By Georgen Gilliam Charnes
The NHA Research Library collects and preserves materials that record the history of Nantucket Island. Among the many kinds of materials in our collections are records of clubs and small organizations. Social, charitable, and business groups were an important part of island life in the nineteenth century and continue to be important today. Loss of their records means a loss of history. Although I worry about the records being lost, I know that the NHA doesn’t have room to store them. We therefore urge small organizations or clubs to create and maintain their own archives.
If you work in a small organization or are an officer of a club, you know that there’s always a lot of paper involved – sometimes far too much. File cabinets quickly become filled to overflowing, people store things in various places, and inevitably it’s hard to find things. Getting masses of information into order is daunting, but the benefits of following an adequate records-management program far outweigh the costs in time and aggravation. An archive or collection of non-current administrative materials provides historical information for your organization when needed and also serves as a resource for its legal and administrative needs.
The first step in establishing a records-management plan is to make it a priority. Keep copies of correspondence, publicity materials, minutes, bylaws, grant proposals, fundraising letters, and news clippings for your organization’s archive. Make sure that all incoming staff and board members understand that records created by them in the course of doing business belong to the organization and should be transferred to the archive when no longer actively used. Make sure photographs are identified on the back by place, time, function, and full names of individuals (use archival-quality labels if necessary to prevent bleed-through or pen pressure damage).
Next, consider how to organize your old records for easy access. Records of organizations are generally arranged by the office that created them, not by subject or content. Files from the publications office, for example, are stored together, with the oldest being transferred to the archive periodically. One important filing practice that is easy to institute is to “break” a file every year, which means starting a new folder for each year. For example, a file with publicity materials may be broken into “Publicity materials 2003,” “Publicity materials 2004,” etc. It’s easier then to transfer old materials out of your file cabinets and into the archive.

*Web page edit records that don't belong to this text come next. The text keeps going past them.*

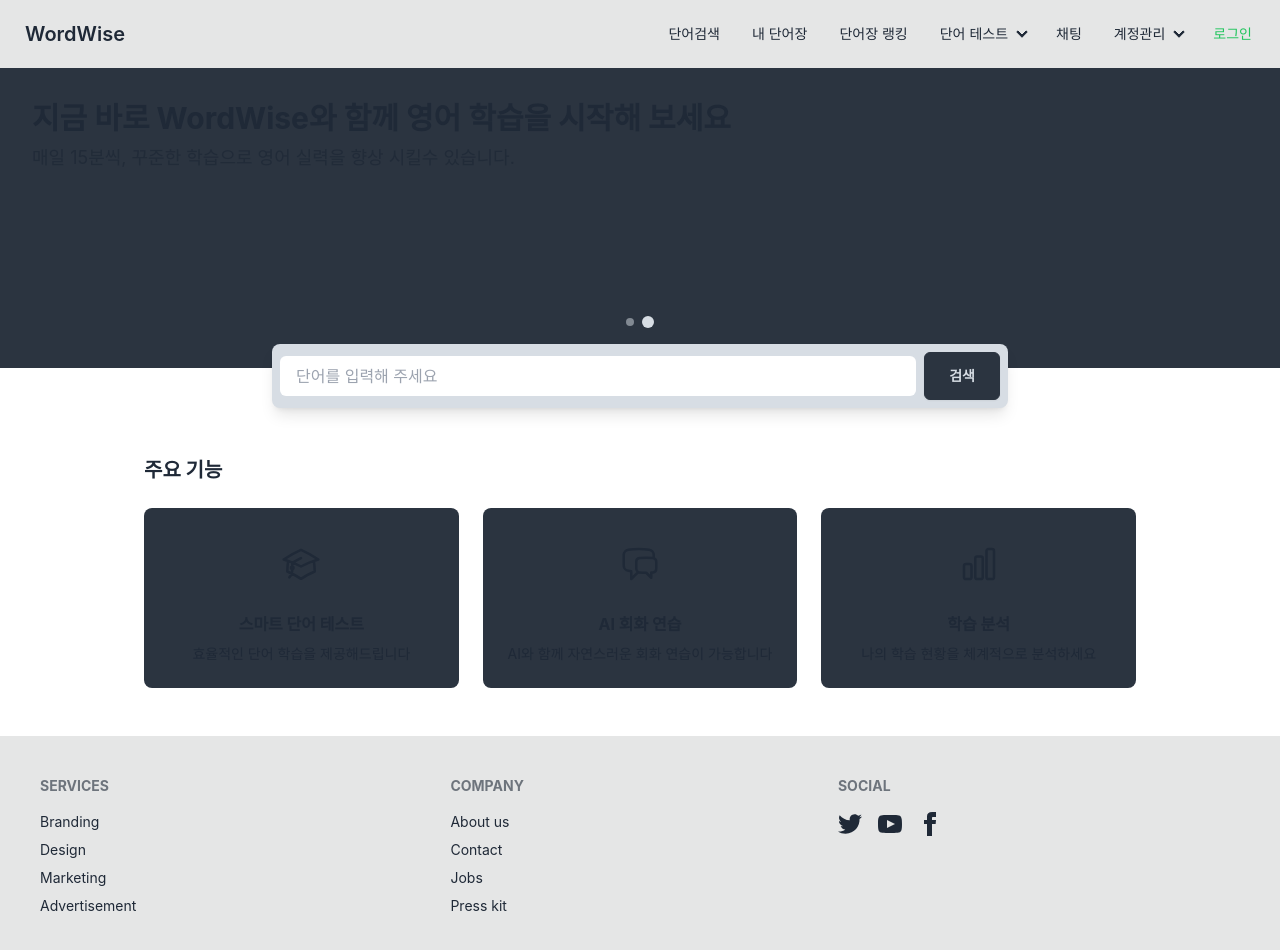
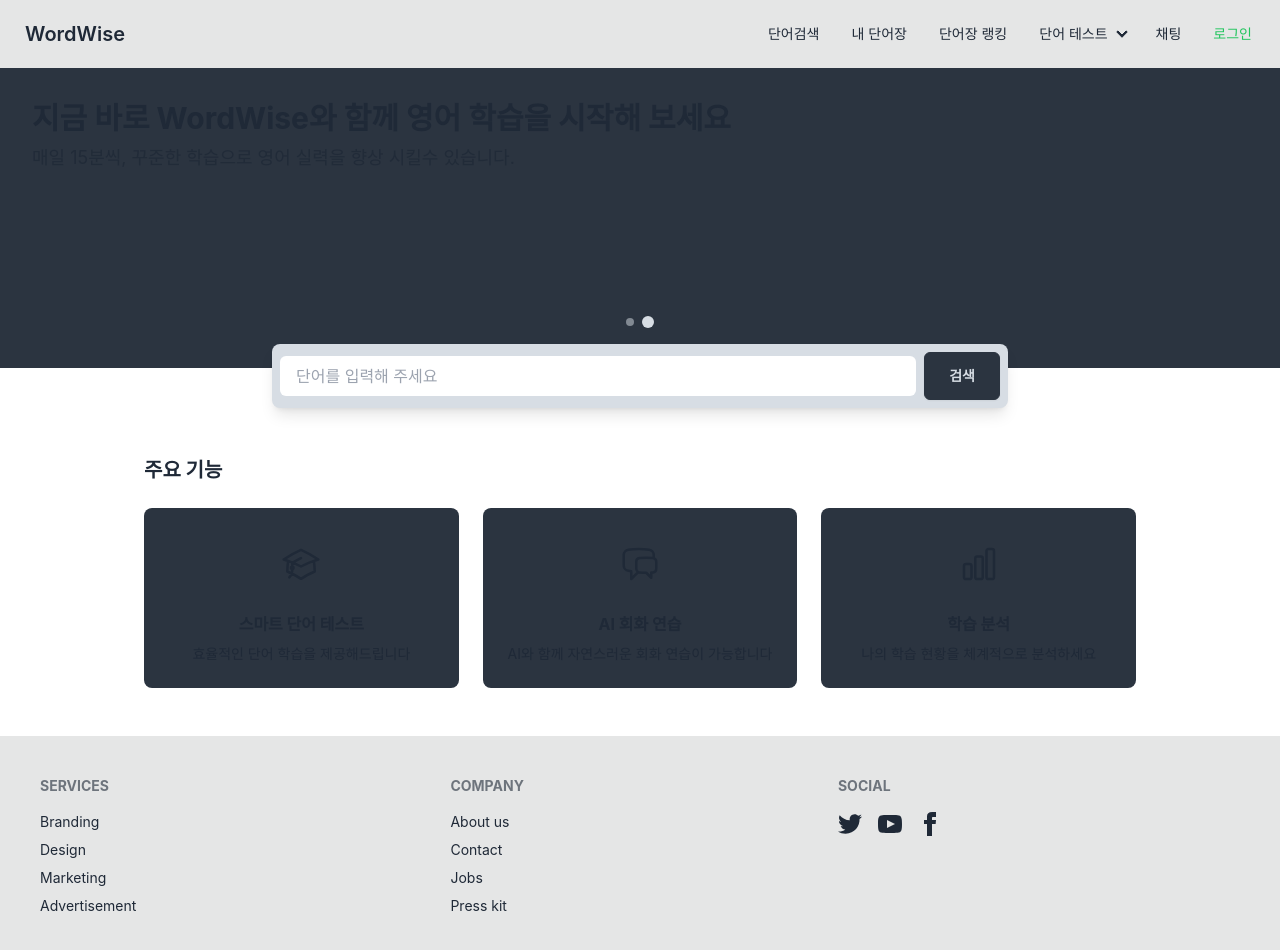
Before and after one commit to estSoft7-final-project-team1/WordWise-front, a React (Create React App) app: page / in a window 1280 px wide. Shown: the top 950 px of the page. Built offline with nearby package versions, Linux system fonts and the light colour scheme.

Commit message:
feat: layout 및 wordbook api  수정

```diff
--- a/src/components/Layout.js
+++ b/src/components/Layout.js
@@ -40,16 +40,6 @@ export const Layout = () => {
                   </details>
                 </li>
                 <li><a onClick={() => navigate("/api/chat")}>채팅</a></li>
-                <li>
-                  <details>
-                    <summary>계정관리</summary>
-                    <ul className="bg-base-100 rounded-t-none p-2 z-50">
-                      <li><a onClick={() => navigate("/api/password")}>비밀번호
-                        찾기</a></li>
-                      <li><a>Link 2</a></li>
-                    </ul>
-                  </details>
-                </li>
                 {
                   isLogin
                     ? (
--- a/src/components/WordBook.js
+++ b/src/components/WordBook.js
@@ -56,7 +56,7 @@ const WordBook = () => {
 
   const fetchWordBook = async () => {
     try {
-      const response = await axios.get(`/wordbook/search/${searchWordText}`)
+      const response = await axios.get(`/wordbook/${searchWordText}`)
       await handleWordbookClick(response.data.id);
     } catch (error) {
       if (error.response.status === 400) {
```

An archive not only retains materials, but also presents a method of discarding them. Not everything should be kept permanently. Each organization should set up a calendar of disposal called a records retention schedule. A simple example follows:
- Retain permanently: annual meeting programs, directories, constitutions, bylaws, financial audits, funded grant proposals, minutes of meetings, news releases and clippings, photographs, publicity materials, director’s correspondence, project files, subject files, donor lists, and personnel files
- Retain 30 years: Payroll files, ledgers
- End-of-grant plus 7 years: Grant files
- Retain 7 years: Bank statements, cancelled checks, time sheets, purchase orders
- Retain 3 years: Event-planning files, job announcements, receipts, bills, expense reports, quarterly budget reports
Your organization will have its own particular kinds of records and will make decisions based on its needs. A records-management consultant might be called on if you need assistance in establishing your own system. A little thought and a little organizational effort will help your organization establish its own archive and help to preserve its own history.
Originally published in the “Keeping History” column of the Inquirer & Mirror, summer of 2004.